## [PROBLEM TO WORK ON]
Output all of the lines below exactly, and leave out each image.
SOURCE DATA START
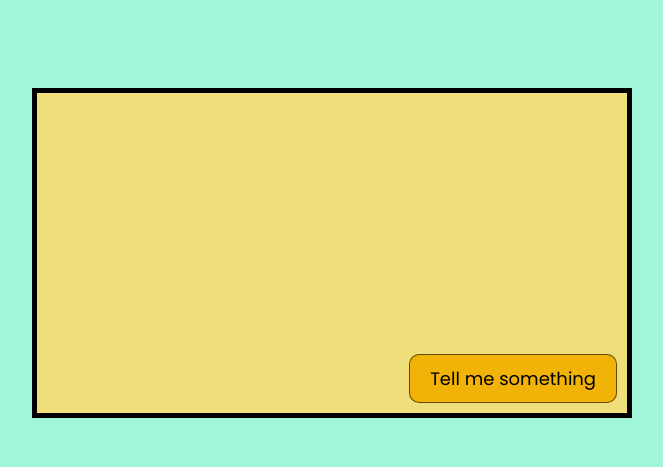
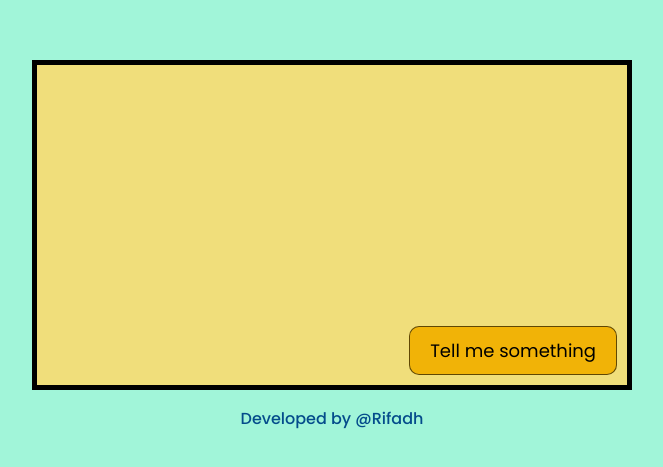
Before and after one commit to RifadhRFD/react-advise-app, a React (Create React App) app: page / in a window 1280 px wide. Shown: the part 155-622 px from the top of the page, without its empty margins (308-971 px from the left). Built offline with nearby package versions, Linux system fonts and the light colour scheme; no server answers; a web font is replaced by a local one.

Commit message:
added footer

```diff
--- a/src/App.css
+++ b/src/App.css
@@ -33,14 +33,6 @@
     padding: 10px 20px;
 }
 
-.text{
-    /* position: absolute;
-    margin-top: 30px;
-    align-items: center;
-    justify-content: center; */
-    display: flex;
-    place-content: center;
-}
 
 .Btn-Advice{
     position: absolute;
@@ -58,3 +50,11 @@
 .Btn-Advice:hover{
     background-color: rgb(215, 203, 245);
 }
+
+.footer{
+    font-family: 'Poppins', serif;
+    font-weight: 500;
+    color: rgb(4, 76, 139);
+
+
+}
--- a/src/App.js
+++ b/src/App.js
@@ -32,6 +32,9 @@ function App() {
           <h2 className="text">{advise}</h2>
           <button className="Btn-Advice" onClick={fetchNewAdvise} >Tell me something</button>
         </div>
+        <footer>
+          <p className="footer">Developed by @Rifadh</p>
+        </footer>
 
     </div>
 
```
SOURCE DATA END
## [WRITTEN ANSWER]
Before and after one commit to RifadhRFD/react-advise-app, a React (Create React App) app: page / in a window 1280 px wide. Shown: the part 155-622 px from the top of the page, without its empty margins (308-971 px from the left). Built offline with nearby package versions, Linux system fonts and the light colour scheme; no server answers; a web font is replaced by a local one.

Commit message:
added footer

```diff
--- a/src/App.css
+++ b/src/App.css
@@ -33,14 +33,6 @@
     padding: 10px 20px;
 }
 
-.text{
-    /* position: absolute;
-    margin-top: 30px;
-    align-items: center;
-    justify-content: center; */
-    display: flex;
-    place-content: center;
-}
 
 .Btn-Advice{
     position: absolute;
@@ -58,3 +50,11 @@
 .Btn-Advice:hover{
     background-color: rgb(215, 203, 245);
 }
+
+.footer{
+    font-family: 'Poppins', serif;
+    font-weight: 500;
+    color: rgb(4, 76, 139);
+
+
+}
--- a/src/App.js
+++ b/src/App.js
@@ -32,6 +32,9 @@ function App() {
           <h2 className="text">{advise}</h2>
           <button className="Btn-Advice" onClick={fetchNewAdvise} >Tell me something</button>
         </div>
+        <footer>
+          <p className="footer">Developed by @Rifadh</p>
+        </footer>
 
     </div>
 
```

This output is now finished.